• **Stored records**:
⟨

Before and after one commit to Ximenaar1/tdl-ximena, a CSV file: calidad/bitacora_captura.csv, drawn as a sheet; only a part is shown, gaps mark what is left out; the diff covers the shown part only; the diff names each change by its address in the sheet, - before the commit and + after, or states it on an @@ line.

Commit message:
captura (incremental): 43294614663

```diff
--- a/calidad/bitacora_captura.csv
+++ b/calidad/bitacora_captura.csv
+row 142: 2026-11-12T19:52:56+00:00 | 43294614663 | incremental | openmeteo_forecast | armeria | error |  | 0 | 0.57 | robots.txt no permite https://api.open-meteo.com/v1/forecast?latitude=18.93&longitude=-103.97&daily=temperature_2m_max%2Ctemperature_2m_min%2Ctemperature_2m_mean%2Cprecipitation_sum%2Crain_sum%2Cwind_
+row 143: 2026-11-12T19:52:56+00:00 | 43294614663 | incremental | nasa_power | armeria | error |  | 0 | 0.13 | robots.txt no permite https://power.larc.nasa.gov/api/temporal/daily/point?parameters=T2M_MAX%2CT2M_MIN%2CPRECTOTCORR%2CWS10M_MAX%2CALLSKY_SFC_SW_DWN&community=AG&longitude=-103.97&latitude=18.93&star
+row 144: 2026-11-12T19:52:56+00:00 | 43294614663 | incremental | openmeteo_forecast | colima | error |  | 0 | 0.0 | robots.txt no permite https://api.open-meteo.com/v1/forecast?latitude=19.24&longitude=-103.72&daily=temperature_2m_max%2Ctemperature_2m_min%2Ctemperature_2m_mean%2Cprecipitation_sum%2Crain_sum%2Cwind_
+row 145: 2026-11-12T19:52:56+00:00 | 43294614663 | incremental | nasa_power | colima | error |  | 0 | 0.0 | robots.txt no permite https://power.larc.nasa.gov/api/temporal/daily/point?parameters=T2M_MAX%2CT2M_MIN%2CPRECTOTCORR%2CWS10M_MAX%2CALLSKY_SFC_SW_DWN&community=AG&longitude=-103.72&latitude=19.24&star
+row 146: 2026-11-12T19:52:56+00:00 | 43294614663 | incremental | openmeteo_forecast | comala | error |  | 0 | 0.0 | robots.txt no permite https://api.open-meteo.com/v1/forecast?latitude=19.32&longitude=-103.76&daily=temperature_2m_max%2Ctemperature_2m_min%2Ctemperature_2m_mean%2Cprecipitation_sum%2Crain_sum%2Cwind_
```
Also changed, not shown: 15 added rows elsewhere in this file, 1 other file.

⟩

• **What the task requires**: Count the lines in the records above that contain the word "armeria", and give only the number.

• **Answer space**: 2